● PROBLEM DETAILS: For the entries that follow, say how many lines hold the string "function", with nothing else in the reply.

● DATA EXCERPTS:
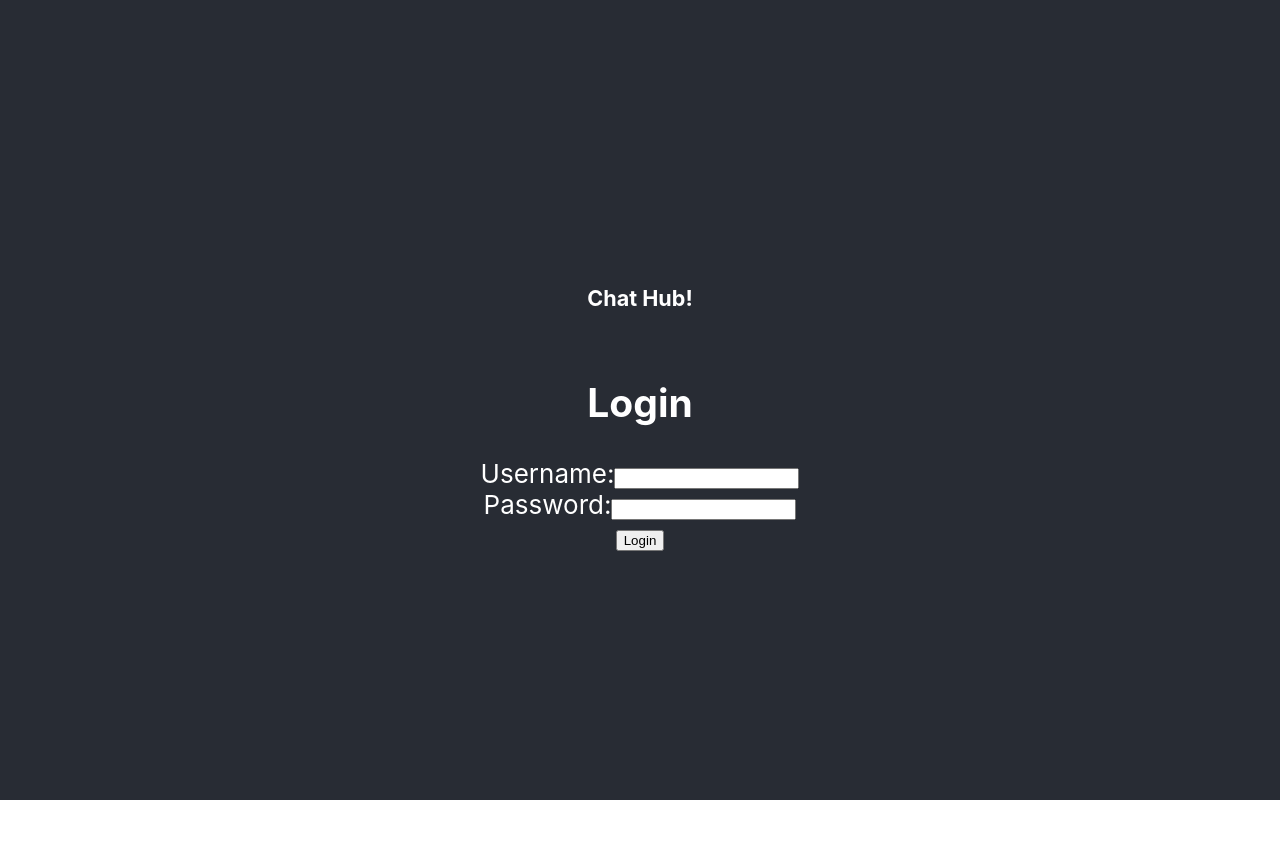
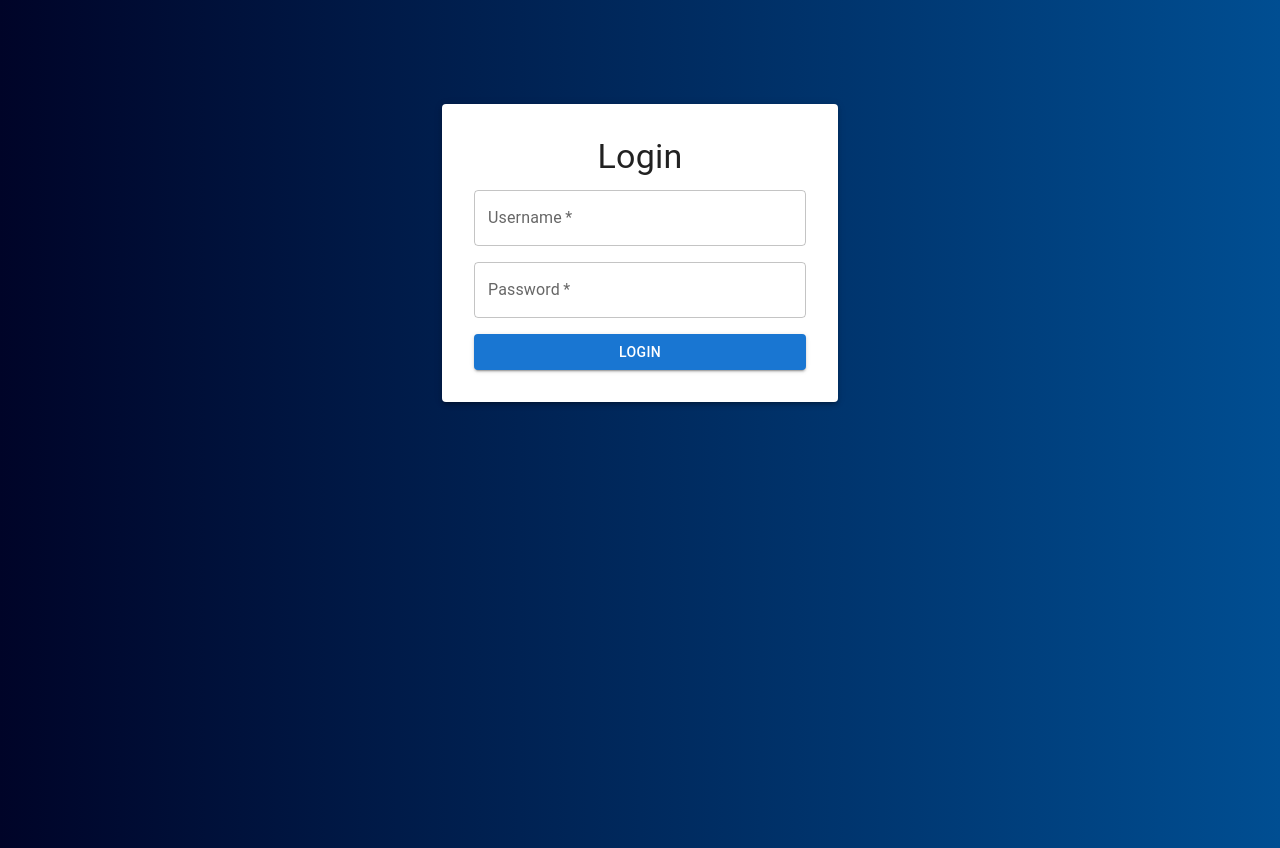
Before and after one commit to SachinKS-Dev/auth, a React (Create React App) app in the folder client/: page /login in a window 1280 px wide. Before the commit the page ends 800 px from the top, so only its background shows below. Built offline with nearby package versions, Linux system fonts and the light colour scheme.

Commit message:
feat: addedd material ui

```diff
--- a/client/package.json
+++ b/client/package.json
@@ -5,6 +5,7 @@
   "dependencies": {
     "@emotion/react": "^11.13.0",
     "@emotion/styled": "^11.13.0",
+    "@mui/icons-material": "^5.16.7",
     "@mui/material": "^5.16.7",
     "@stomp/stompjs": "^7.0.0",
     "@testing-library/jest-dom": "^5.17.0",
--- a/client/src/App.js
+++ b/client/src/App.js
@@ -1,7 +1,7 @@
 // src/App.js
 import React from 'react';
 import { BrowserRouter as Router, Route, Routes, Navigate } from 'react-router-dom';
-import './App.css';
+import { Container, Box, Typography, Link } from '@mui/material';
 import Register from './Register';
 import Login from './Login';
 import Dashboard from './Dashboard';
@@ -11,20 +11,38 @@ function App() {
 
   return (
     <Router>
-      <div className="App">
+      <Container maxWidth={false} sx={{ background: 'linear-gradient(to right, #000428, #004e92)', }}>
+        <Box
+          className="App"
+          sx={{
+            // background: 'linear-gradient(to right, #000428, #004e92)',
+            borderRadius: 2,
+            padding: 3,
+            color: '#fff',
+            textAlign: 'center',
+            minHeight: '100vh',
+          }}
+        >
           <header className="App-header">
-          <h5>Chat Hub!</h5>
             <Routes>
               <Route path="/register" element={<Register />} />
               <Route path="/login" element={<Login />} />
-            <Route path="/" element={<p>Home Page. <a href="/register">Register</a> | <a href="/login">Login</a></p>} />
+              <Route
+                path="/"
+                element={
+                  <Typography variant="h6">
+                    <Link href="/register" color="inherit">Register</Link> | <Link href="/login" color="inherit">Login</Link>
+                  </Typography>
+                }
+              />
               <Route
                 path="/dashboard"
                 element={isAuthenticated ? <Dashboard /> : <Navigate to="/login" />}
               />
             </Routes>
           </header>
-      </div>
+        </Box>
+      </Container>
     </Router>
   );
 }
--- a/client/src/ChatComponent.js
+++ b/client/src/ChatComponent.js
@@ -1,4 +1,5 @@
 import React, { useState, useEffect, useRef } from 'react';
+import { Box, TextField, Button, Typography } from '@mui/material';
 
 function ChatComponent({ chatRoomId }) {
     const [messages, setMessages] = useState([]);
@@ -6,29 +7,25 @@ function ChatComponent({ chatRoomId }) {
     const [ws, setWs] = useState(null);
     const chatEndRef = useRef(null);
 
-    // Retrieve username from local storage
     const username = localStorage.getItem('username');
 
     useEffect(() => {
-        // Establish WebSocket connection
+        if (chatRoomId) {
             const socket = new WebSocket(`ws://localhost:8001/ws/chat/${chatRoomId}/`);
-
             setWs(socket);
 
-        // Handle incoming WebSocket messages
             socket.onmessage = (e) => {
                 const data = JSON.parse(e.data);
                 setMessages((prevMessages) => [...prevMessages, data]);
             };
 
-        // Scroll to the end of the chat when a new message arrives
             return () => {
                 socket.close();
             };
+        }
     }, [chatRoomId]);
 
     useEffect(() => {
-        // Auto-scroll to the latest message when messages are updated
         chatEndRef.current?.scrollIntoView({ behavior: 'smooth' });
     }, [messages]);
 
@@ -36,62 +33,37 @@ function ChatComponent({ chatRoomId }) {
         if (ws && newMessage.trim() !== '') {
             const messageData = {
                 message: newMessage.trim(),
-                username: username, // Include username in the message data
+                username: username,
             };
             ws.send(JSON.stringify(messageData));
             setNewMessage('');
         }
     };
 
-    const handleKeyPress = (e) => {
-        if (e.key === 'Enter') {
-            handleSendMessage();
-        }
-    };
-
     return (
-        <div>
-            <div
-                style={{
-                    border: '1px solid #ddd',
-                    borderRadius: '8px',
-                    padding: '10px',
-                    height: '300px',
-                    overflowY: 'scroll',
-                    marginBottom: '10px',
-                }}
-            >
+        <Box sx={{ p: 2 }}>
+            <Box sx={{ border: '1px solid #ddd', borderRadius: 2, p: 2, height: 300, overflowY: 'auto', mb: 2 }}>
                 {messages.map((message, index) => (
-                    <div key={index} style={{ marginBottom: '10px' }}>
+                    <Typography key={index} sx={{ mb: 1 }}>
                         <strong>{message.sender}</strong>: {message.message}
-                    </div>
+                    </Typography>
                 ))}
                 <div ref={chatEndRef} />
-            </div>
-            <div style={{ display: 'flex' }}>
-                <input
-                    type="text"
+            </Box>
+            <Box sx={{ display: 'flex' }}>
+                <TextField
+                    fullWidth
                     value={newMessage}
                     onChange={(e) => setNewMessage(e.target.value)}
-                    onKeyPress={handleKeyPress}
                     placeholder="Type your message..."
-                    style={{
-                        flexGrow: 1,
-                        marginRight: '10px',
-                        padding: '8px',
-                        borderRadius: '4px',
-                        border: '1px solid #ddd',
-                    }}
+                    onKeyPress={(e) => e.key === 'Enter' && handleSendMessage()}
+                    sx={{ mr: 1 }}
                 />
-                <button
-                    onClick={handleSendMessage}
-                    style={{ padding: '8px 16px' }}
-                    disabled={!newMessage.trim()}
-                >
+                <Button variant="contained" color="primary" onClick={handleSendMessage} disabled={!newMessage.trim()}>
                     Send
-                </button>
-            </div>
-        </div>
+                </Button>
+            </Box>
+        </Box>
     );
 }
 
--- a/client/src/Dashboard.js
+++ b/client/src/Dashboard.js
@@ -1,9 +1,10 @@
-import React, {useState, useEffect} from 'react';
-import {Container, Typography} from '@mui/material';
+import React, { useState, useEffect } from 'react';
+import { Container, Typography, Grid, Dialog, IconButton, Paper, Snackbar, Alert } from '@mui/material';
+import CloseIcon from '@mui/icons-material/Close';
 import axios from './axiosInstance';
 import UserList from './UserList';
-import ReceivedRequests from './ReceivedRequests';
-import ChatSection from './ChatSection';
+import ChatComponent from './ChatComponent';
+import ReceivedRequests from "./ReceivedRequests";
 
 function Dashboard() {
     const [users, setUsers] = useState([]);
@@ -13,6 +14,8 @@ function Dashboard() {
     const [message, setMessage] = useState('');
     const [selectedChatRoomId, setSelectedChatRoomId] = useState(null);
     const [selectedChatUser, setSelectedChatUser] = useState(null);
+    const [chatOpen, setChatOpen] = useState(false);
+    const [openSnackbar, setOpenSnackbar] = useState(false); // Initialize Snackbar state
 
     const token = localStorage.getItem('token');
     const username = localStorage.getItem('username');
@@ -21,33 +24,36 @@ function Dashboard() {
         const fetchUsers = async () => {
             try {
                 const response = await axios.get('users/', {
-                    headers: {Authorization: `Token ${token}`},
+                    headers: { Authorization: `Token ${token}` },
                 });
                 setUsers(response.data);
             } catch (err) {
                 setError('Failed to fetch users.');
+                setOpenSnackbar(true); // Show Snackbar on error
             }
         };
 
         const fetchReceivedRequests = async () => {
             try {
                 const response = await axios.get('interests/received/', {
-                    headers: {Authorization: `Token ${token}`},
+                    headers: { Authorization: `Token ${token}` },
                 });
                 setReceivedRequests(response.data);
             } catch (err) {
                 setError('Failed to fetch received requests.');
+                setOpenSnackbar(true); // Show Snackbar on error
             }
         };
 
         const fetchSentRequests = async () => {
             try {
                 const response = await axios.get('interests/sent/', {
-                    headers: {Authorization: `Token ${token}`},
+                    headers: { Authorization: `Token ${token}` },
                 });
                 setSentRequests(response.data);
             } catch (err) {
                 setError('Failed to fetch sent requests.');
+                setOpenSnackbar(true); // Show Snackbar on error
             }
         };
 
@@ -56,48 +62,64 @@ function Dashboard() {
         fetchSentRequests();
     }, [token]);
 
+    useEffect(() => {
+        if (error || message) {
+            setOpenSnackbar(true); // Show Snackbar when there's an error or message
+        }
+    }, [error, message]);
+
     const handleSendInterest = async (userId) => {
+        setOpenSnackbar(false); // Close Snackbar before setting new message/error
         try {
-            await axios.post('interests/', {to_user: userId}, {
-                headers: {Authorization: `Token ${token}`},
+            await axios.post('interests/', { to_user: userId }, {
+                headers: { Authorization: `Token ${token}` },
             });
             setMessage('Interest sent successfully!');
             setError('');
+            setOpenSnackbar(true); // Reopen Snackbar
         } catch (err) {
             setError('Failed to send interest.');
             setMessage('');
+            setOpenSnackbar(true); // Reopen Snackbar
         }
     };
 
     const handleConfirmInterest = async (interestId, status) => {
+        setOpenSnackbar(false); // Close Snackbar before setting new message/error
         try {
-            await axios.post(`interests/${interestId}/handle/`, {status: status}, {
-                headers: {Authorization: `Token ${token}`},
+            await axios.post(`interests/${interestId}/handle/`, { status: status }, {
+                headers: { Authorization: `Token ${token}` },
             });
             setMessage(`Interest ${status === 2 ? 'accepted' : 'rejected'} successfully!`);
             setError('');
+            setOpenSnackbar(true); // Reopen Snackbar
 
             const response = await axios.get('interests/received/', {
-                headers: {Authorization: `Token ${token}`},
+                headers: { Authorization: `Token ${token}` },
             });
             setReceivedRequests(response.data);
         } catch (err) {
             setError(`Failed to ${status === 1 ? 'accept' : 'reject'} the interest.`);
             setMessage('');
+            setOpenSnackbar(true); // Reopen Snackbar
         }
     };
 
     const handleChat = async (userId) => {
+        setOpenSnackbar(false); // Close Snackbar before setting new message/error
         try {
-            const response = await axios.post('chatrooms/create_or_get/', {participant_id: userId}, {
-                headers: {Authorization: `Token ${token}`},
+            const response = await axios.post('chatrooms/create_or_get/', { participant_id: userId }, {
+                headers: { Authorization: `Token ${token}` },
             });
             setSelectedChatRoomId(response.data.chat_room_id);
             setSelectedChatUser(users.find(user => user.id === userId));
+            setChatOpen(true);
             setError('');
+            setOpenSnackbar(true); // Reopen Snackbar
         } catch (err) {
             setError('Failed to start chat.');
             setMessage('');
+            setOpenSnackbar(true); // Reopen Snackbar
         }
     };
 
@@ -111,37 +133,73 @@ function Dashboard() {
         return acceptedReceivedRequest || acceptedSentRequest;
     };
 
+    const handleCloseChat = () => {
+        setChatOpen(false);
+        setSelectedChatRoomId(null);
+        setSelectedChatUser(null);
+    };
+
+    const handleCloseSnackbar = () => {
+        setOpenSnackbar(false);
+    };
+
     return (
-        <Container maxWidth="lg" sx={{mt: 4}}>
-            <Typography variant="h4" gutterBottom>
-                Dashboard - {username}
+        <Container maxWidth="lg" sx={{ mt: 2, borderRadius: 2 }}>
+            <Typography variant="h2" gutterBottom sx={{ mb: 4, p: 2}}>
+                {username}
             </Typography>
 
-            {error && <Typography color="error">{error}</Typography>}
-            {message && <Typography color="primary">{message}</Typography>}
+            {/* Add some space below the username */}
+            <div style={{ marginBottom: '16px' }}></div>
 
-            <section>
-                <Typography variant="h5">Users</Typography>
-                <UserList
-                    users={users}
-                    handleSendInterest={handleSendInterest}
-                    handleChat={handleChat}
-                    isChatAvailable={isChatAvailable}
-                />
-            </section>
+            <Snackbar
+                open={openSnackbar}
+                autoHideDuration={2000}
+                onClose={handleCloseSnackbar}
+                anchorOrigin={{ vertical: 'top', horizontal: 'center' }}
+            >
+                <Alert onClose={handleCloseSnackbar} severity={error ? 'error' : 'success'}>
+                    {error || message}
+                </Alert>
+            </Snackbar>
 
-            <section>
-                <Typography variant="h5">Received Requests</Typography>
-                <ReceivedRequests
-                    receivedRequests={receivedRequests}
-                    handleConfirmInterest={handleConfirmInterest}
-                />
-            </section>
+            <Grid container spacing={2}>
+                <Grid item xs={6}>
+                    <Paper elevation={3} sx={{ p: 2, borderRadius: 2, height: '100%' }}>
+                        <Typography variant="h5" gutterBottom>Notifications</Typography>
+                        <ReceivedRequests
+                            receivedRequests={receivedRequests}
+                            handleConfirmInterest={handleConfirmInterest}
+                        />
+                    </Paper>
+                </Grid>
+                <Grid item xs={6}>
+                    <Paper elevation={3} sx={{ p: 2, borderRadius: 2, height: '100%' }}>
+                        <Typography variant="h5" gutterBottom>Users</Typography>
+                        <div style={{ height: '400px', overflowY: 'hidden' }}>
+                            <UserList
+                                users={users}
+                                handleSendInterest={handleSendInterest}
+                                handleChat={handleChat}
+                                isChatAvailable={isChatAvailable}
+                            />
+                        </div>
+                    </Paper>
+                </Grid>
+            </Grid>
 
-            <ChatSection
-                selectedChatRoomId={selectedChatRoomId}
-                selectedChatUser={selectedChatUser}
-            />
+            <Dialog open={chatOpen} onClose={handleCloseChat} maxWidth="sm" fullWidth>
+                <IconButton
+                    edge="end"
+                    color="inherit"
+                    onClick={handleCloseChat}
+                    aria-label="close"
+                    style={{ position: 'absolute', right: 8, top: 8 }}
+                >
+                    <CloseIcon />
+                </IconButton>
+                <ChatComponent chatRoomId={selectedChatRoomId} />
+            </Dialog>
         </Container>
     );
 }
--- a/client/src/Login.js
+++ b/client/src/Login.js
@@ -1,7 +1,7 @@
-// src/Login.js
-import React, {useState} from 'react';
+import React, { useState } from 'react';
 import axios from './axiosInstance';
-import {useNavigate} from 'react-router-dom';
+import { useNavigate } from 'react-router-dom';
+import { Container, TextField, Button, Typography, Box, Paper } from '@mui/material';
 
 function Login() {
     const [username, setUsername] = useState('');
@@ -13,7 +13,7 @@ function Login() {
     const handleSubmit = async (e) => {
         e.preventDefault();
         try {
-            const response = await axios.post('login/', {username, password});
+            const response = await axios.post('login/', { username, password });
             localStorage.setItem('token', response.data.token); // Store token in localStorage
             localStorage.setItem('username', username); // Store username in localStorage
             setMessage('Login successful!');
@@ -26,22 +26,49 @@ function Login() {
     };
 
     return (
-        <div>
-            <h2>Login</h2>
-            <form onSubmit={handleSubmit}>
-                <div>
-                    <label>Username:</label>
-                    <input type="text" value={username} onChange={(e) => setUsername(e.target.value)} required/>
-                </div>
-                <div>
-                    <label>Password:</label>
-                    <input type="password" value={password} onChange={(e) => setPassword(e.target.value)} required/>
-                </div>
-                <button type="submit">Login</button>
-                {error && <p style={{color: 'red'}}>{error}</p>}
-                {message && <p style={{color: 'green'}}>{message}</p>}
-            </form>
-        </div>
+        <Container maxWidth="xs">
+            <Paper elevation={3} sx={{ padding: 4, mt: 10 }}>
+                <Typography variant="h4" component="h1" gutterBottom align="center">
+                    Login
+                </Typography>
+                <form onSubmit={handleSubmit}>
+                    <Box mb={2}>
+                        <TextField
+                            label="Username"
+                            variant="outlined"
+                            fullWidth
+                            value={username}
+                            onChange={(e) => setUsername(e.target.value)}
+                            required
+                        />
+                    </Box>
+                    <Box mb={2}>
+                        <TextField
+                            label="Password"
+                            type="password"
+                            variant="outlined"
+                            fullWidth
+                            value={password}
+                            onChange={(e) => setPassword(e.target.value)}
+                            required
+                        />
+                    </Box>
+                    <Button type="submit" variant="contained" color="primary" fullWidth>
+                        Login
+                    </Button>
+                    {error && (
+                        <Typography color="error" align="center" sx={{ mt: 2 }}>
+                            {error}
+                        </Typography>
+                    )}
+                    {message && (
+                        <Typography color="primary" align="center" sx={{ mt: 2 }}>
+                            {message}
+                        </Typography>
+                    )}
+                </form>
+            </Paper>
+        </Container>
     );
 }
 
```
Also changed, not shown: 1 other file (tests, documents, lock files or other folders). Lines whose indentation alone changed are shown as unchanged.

● RESPONSE BOX: 12